Over the past couple of weeks, DC Comics' Convergence event has resulted in some of the most exciting and most bizarre announcements since the company threw out their previous shared universe canon in favor of the "New 52" reboot -- especially since the core idea of next April's big crossover is that they're bringing back a bunch of the versions of characters that they got rid of for a big battle against the new batch. Last week was particularly enticing for long-time fans, teasing us with Greg Rucka's return to writing Renee Montoya in The Question and Gail Simone going back to the fan-favorite pairing of Nightwing/Oracle.

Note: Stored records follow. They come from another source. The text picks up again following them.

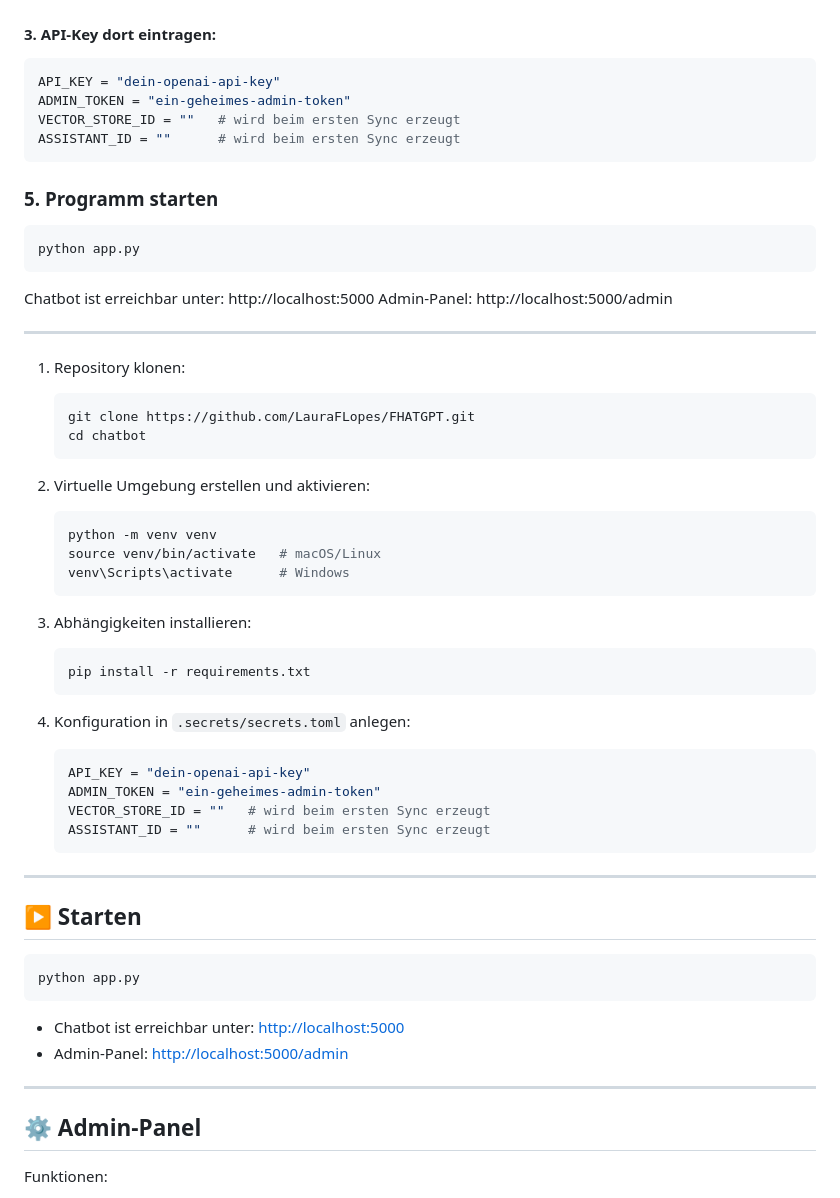
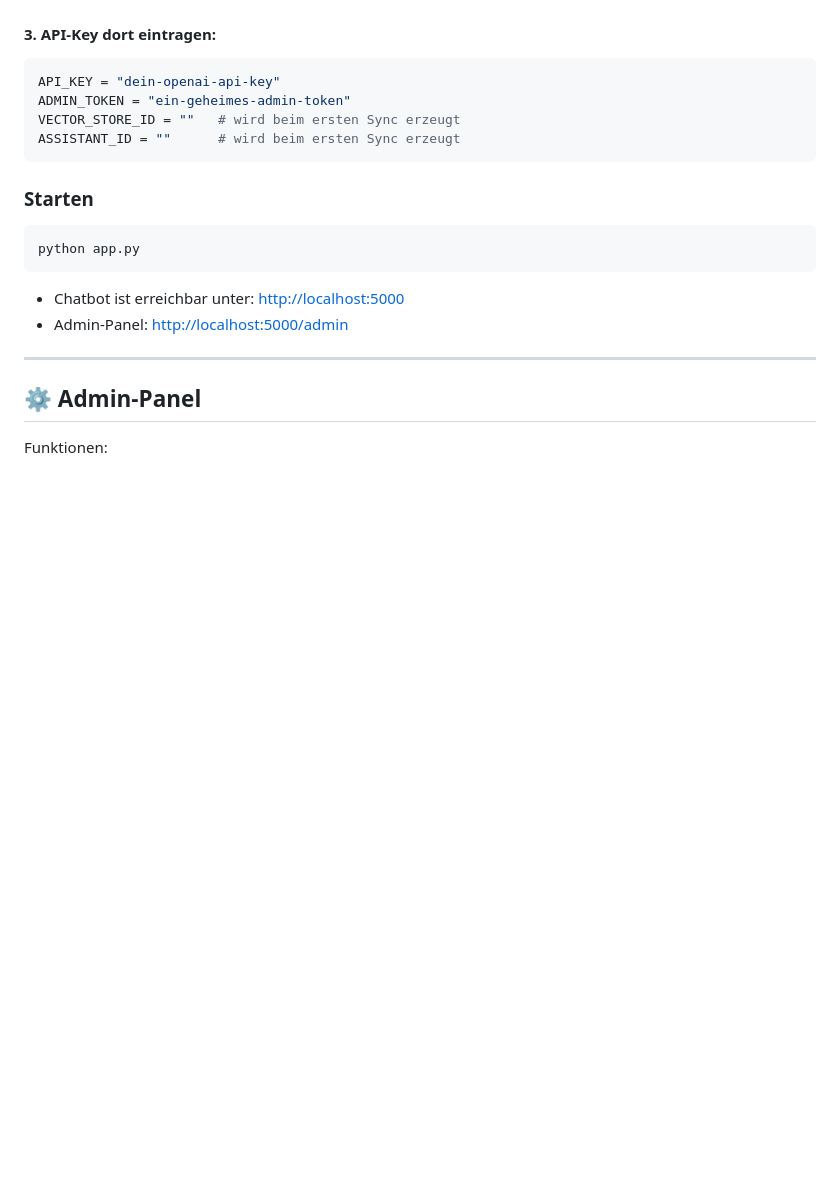
Before and after one commit to LauraFLopes/FHATGPT, a Markdown page: README.md, the part around the change. Drawn GitHub-style; blank space fills up the shorter version.

````diff
--- a/README.md
+++ b/README.md
@@ -86,48 +86,7 @@ pip install -r requirements.txt
    ASSISTANT_ID = ""      # wird beim ersten Sync erzeugt
    ```
 
-### 5. Programm starten
-  ```bash
-  python app.py
-  ```
-
-Chatbot ist erreichbar unter: http://localhost:5000
-Admin-Panel: http://localhost:5000/admin
-
-
-
-
-
----
-1. Repository klonen:
-   ```bash
-   git clone https://github.com/LauraFLopes/FHATGPT.git
-   cd chatbot
-   ```
-
-2. Virtuelle Umgebung erstellen und aktivieren:
-   ```bash
-   python -m venv venv
-   source venv/bin/activate   # macOS/Linux
-   venv\Scripts\activate      # Windows
-   ```
-
-3. Abhängigkeiten installieren:
-   ```bash
-   pip install -r requirements.txt
-   ```
-
-4. Konfiguration in `.secrets/secrets.toml` anlegen:
-   ```toml
-   API_KEY = "dein-openai-api-key"
-   ADMIN_TOKEN = "ein-geheimes-admin-token"
-   VECTOR_STORE_ID = ""   # wird beim ersten Sync erzeugt
-   ASSISTANT_ID = ""      # wird beim ersten Sync erzeugt
-   ```
-
----
-
-## ▶️ Starten
+### Starten
 
 ```bash
 python app.py
````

This week, they've attempted to top that with a whole new roster of books, and this time they're set in a pre-Flashpoint Metropolis. The second week's launches will see the return of characters from 1996's Kingdom Come and the landmark Justice League International, plus Louise Simonson writing Steel. Of course, we're also getting Azrael and the return of Larry Hama to writing Batman, so someone out there needs to stop wishing on the Monkey's Paw already.
DC Direct Collectibles will expand its line of Batman: Arkham City action figures on September 19, with brand new versions of Azrael, Ra's al Ghul, the Penguin, two clown thugs (one with a knife, the other with a baseball bat) and Batman himself...
Here at ComicsAlliance, we value our readership and are always open to what the masses of Internet readers have to say. That's why every week, Senior Writer Chris Sims puts his comics culture knowledge to the test as he responds to your reader questions...
As iconic as the 1993-94 Batman: Knightfall storyline is for longtime comic book fans, the year when Batman fought back against a broken back can be somewhat difficult to explain to folks new to '90s Bat lore...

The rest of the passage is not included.